This post originally appeared on my tinyletter, Where is my Mind?
I officially got my diagnosis yesterday: ADHD. I will probably start medication, but I have to talk it over with my doctor. It was a relief. As I said on Twitter, it’s confirmation for me that there is something wrong with me, but at the same time, there is really *nothing* wrong with *me*.
I told my daughter the news. She broke down crying. The same test I had failed in order to get the ADHD diagnosis, she had passed. She has always been good at taking tests, and despite what I was sure were her best efforts not to, she takes tests with a focus and seriousness that she seldom reserves for anything else.
“Everyone keeps saying there’s nothing wrong with me, that I’m normal! Why don’t I feel that way? What if there is nothing wrong with me? Why do I feel this way all the time then?”
It is much more challenging for girls to get ADHD diagnosis than boys. We’re at the end of our options through our HMO for the moment, and my daughter, my stubborn, headstrong, daughter hates talk therapy because she can’t get the one answer she wants: that she has ADHD and there is a pill that will “fix” her.
“Why does she keep saying what I am feeling is normal?”
Part of it is to reassure her that she is, in the grand scheme of things, fine. So that maybe she’ll listen to the advice being given, because it has helped other kids.
What is normal though? What does or doesn’t it mean to have something “wrong” with you?
She is unique, she is different. She is within the range of normal, common. These are both true. How do I navigate this terrain with her, knowing that she needs extra help in understanding and having more control over her emotions, her reactions? How do I convince her that even without an official diagnosis, there are things we can do with therapy?
Last night I held her in bed, telling her that just being able to talk about it with me was helping, that having my support was helping. That I very viscerally knew how she was feeling, but when I was her age, could never talk about it, no one understood, no one believed me. I believe her, I understand her.

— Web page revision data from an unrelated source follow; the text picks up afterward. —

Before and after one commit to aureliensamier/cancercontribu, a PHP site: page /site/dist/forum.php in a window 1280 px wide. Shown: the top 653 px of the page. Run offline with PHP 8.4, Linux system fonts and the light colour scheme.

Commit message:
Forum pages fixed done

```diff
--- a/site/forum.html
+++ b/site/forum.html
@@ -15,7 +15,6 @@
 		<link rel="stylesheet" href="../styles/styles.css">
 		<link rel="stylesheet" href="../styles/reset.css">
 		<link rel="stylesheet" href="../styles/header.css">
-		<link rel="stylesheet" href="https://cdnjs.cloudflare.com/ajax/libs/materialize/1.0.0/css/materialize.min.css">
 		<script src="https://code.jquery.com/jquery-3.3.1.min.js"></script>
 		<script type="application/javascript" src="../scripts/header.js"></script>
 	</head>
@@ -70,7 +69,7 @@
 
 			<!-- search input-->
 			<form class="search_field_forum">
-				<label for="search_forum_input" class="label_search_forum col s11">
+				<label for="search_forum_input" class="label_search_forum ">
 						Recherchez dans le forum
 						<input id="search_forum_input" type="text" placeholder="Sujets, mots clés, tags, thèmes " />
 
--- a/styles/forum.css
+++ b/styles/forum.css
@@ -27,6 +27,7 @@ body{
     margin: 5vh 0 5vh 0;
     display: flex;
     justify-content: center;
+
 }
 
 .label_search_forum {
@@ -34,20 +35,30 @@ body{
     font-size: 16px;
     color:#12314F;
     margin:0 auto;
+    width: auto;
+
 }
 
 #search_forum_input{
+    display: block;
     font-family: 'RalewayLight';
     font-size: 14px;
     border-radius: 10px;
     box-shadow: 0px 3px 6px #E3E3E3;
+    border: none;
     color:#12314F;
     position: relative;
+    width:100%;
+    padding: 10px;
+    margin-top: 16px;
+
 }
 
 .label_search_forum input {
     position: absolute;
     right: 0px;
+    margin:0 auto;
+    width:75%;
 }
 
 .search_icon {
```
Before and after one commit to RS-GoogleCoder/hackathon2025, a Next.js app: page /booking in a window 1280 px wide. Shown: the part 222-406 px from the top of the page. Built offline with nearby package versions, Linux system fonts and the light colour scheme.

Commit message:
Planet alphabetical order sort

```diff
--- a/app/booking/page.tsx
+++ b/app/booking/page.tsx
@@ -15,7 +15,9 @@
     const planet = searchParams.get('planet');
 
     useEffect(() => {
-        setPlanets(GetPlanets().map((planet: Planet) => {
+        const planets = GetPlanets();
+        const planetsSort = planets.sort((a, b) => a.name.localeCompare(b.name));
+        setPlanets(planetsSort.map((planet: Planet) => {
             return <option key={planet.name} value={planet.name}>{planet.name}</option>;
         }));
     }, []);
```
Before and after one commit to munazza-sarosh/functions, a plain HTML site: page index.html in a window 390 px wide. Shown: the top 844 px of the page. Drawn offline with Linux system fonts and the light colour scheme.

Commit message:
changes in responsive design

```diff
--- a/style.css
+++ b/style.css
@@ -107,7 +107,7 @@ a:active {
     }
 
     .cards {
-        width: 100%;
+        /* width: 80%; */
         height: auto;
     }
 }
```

She got her first “low grade” on her report card. It was for starting and completing her work in a timely manner. This, for her, is all the proof she needed that something is very wrong with her. She NEVER gets a low grade. She is starting middle school next year and that particular blemish on her report card is a signal to her that she is doomed to fail at her new school.
“Don’t worry, sweetie. There will be a teacher who hates you enough to fill out the survey so that you can get the diagnosis.” That made her laugh. But she will be ok. She has great friends. She has parents who support her. I will hold her when she feels out of control, and I will let her process when she has to, and I will fight for her, because I don’t want her to be 40 and finally figuring things out.